ACTION ITEM
Pick every line with "README" from the material below.

DATA FOR ANALYSIS
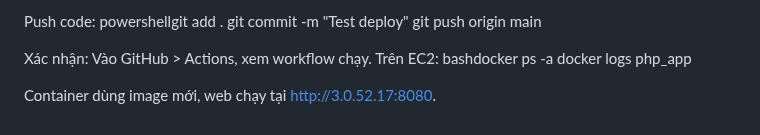
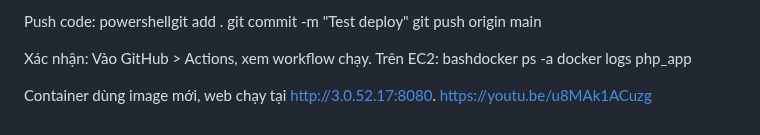
Before and after one commit to LyTranViet/food_shop_project, a Markdown page: README.md, the part around the change. Drawn GitHub-style.

```diff
--- a/README.md
+++ b/README.md
@@ -400,3 +400,4 @@ bashdocker ps -a
 docker logs php_app
 
 Container dùng image mới, web chạy tại http://3.0.52.17:8080.
+https://youtu.be/u8MAk1ACuzg
```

RESULT OF THE EXERCISE
Before and after one commit to LyTranViet/food_shop_project, a Markdown page: README.md, the part around the change. Drawn GitHub-style.
--- a/README.md
+++ b/README.md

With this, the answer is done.